Last weekend the gremlins got restless.

The sun was setting when a few bubbly burps escaped KitchenQueen.  We figured she would blow off a little steam and then the water would circulate again and all would be well, so we went back to cartoons.  KitchenQueen burped again and then fell to grumbling about something.  Suddenly she roared and blasted the wall with steam from her backside.

The Big Guy rose from the recliner, trying to soothe KitchenQueen for moment before arming himself with a screwdriver and charging into the utility room. An accomplished DIY-er, the Big Guy fearlessly flipped switches and pushed buttons on the machinery that converts sun to electricity and the gadgets that pull water from the well to the house.

Back he went to Kitchen Queen to see what was causing her to alternately circulate water and then hold it to convert to steam, but his close inspection offended her sensibilities, and instead of a burp, this time she wet her pants.  All over the kitchen floor.  Seriously.

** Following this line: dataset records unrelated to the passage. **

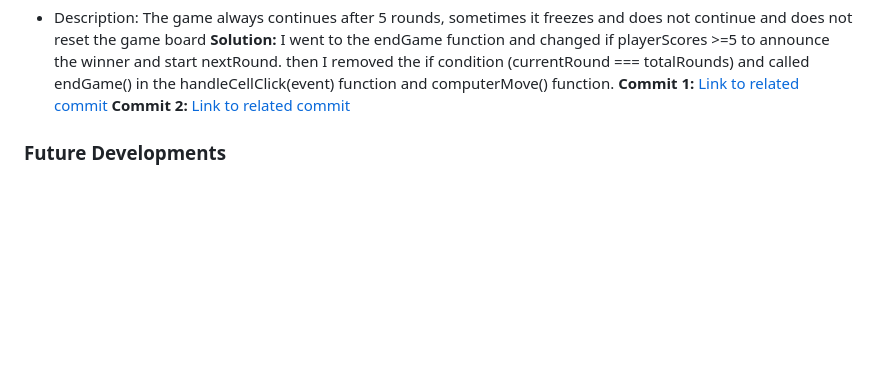
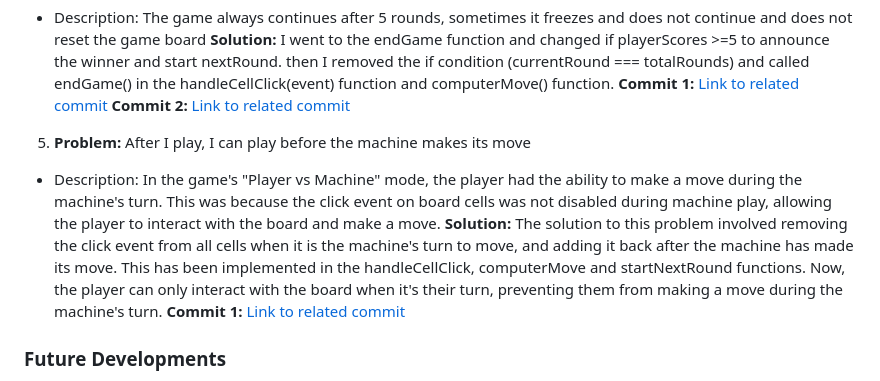
Before and after one commit to atchutchi/xox-winners, a Markdown page: README.md, the part around the change. Drawn GitHub-style; blank space fills up the shorter version.

Commit message:
Add bugs and solutions to readme file

```diff
--- a/README.md
+++ b/README.md
@@ -90,6 +90,10 @@ The site was not difficult to create, although I had a lot of difficulties in ma
 **Commit 1:** [Link to related commit](https://github.com/atchutchi/xox-winners/commit/2875c5534c8e15758557b5b37bb5217818cdd021)
 **Commit 2:** [Link to related commit](https://github.com/atchutchi/xox-winners/commit/122355cd8b09740753386ea9c80b7879ccbb5a15)
 
+5. **Problem:** After I play, I can play before the machine makes its move
+- Description: In the game's "Player vs Machine" mode, the player had the ability to make a move during the machine's turn. This was because the click event on board cells was not disabled during machine play, allowing the player to interact with the board and make a move.
+**Solution:** The solution to this problem involved removing the click event from all cells when it is the machine's turn to move, and adding it back after the machine has made its move. This has been implemented in the handleCellClick, computerMove and startNextRound functions. Now, the player can only interact with the board when it's their turn, preventing them from making a move during the machine's turn.
+**Commit 1:** [Link to related commit](https://github.com/atchutchi/xox-winners/commit/af836f3ad7992ed94e36ce42659593c52f8a9e28)
 
 ### Future Developments
 - Add sound effect when computer and player make their moves;
```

There was a two-inch deep puddle from one end of the kitchen to the other.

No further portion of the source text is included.